Justice Stevens — fair, independent, and modest
AS JOHN Paul Stevens announces his retirement from the Supreme Court just a week before his 90th birthday, the public is just getting to know this modest and independent judge who has served on the court for 35 years. I had the honor to work for him and see firsthand the lasting imprint he will leave on the court.

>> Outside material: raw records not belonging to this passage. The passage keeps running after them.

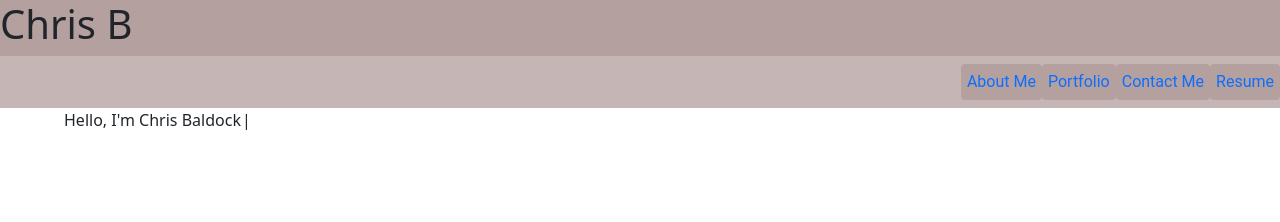
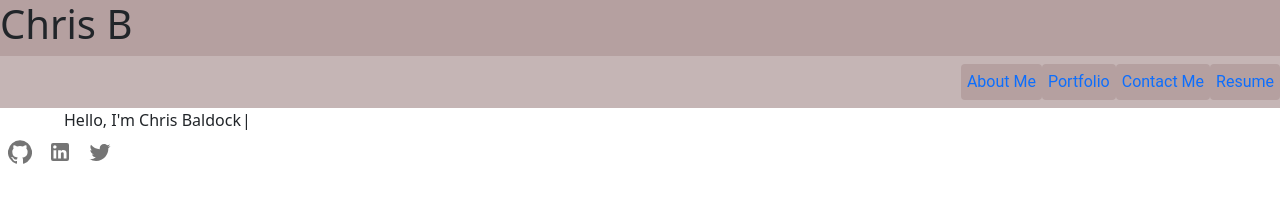
Before and after one commit to CBaldock2/Portfolio, a React (Create React App) app: page / in a window 1280 px wide. Shown: the top 222 px of the page. Built offline with nearby package versions, Linux system fonts and the light colour scheme.

Commit message:
Adds Github, LinkedIn and Twitter navigational icon to the footer

```diff
--- a/src/components/Navigation.js
+++ b/src/components/Navigation.js
@@ -1,25 +1,26 @@
-import React, {useState} from "react";
+import React, { useState } from "react";
 import Header from "./Header";
 import About from "../pages/AboutMe";
 import Contact from "../pages/Contact";
 import Portfolio from "../pages/Portfolio";
 import Resume from "../pages/Resume";
+import Footer from './Footer'
 
 export default function Navigation() {
     const [currentPage, setCurrentPage] = useState('About');
 
     const renderPage = () => {
         if (currentPage === 'About') {
-            return <About/>
+            return <About />
         }
         if (currentPage === 'Contact') {
-            return <Contact/>
+            return <Contact />
         }
         if (currentPage === 'Portfolio') {
-            return <Portfolio/>
+            return <Portfolio />
         }
         if (currentPage === 'Resume') {
-            return <Resume/>
+            return <Resume />
         }
     }
 
@@ -28,7 +29,10 @@ export default function Navigation() {
     return (
         <div>
             <Header currentPage={currentPage} pageSwitch={pageSwitch} />
-            {renderPage()}
+            <main>
+                {renderPage()}
+            </main>
+            <Footer />
         </div>
     );
 }
--- a/src/components/footer.js
+++ b/src/components/footer.js
@@ -1,9 +1,21 @@
 import React from 'react';
+import { IconButton } from '@mui/material';
+import GitHubIcon from '@material-ui/icons/GitHub';
+import LinkedInIcon from '@mui/icons-material/LinkedIn';
+import TwitterIcon from '@mui/icons-material/Twitter';
 
 function Footer() {
     return (
         <footer className='footer'>
-            <div>Some Stuff in my footer</div>
+            <IconButton href='https://github.com/CBaldock2'>
+                <GitHubIcon/>
+            </IconButton>
+            <IconButton href='https://www.linkedin.com/in/christopher-baldock/'>
+                <LinkedInIcon/>
+            </IconButton>
+            <IconButton href='twitter.com'>
+                <TwitterIcon/>
+            </IconButton>
         </footer>
     )
 }
--- a/src/pages/resume.js
+++ b/src/pages/resume.js
@@ -3,8 +3,26 @@ import React from "react";
 function Resume() {
     return (
         <div>
-            <h1>Resume</h1>
-            <p>This is a list of some of my skills.</p>
+            <h3>Resume</h3>
+            <p>Download my resume.</p>
+            <div>
+                Front-End
+                <ul>
+                    <li>HTML</li>
+                    <li>React</li>
+                    <li>JavaScript</li>
+                    <li>CSS</li>
+                    <li>Bootstrap</li>
+                </ul>
+            </div>
+            <div>
+                Back-End
+                <ul>
+                    <li>MySQL, Sequelize</li>
+                    <li>MongoBD</li>
+                    <li>API routes</li>
+                </ul>
+            </div>
         </div>
     )
 }
```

Stevens has always thought of himself first and foremost as a lawyer, not a judge. In his chambers, he would tell stories about antitrust cases that he handled in private practice 40 years earlier, with entertaining details about a particular lawyer or judge. He took special pride in leading a special investigation of judicial corruption in Chicago in 1969. His probe was notable not only for results (it exposed corruption that led two Illinois Supreme Court judges to resign), but also speed (he completed the investigation in just six weeks).
His lawyerly interest in understanding the facts of each case helps explain his fierce independence. Stevens has resisted, and bemoaned, the Court’s frequent division into two blocs, “liberal’’ and “conservative.’’ He always starts with the facts, hoping that relevant details will offer a way to escape rigid ideology. Unlike many of his colleagues, he has always written his own first drafts of opinions – and he always spent the most time on the facts.
His most famous opinion may be his powerful dissent in Bush vs. Gore, where he wrote that the majority’s decision would damage “the Nation’s confidence in the judge as an impartial guardian of the rule of law.’’ Yet it would be wrong to label Justice Stevens a “liberal.’’ He may have voted against the Bush campaign’s legal position – but he also wrote the Court’s opinion in Clinton vs. Jones, holding that President Clinton could be sued like any other citizen and did not have temporary immunity while holding office. His writings display a commitment to the rule of law, and he does not let politics or personal prejudice get in the way.
Stevens’s independence and commitment to principles of law were, indeed, the very reasons for his appointment. In 1975, President Ford faced a divided nation still recovering from Watergate. He sought a justice of the highest integrity and professional talent. Relying on advice from Attorney General Edward Levi, Ford nominated Stevens, whom the Senate confirmed by a 98-0 vote.
Stevens embraced this awesome responsibility with great modesty. He had been a Supreme Court law clerk to Justice Wiley Rutledge and had an impressive career before joining the court. Yet on the golf course, he introduces himself simply as “a lawyer.’’ When my co-clerks and I presented him with an autographed photo of Michael Jordan for his birthday, he seemed amazed that his hometown hero would send him a personal note.
Stevens will be remembered for his humility, civility, and sense of humor (and, yes, his bow ties). His lasting impact on the Court and the nation will be his lucid opinions, but also his respectful and civil approach to the law, approaches his colleagues — and all of us — can carry forward.
David S. Friedman is senior vice president/special counsel for the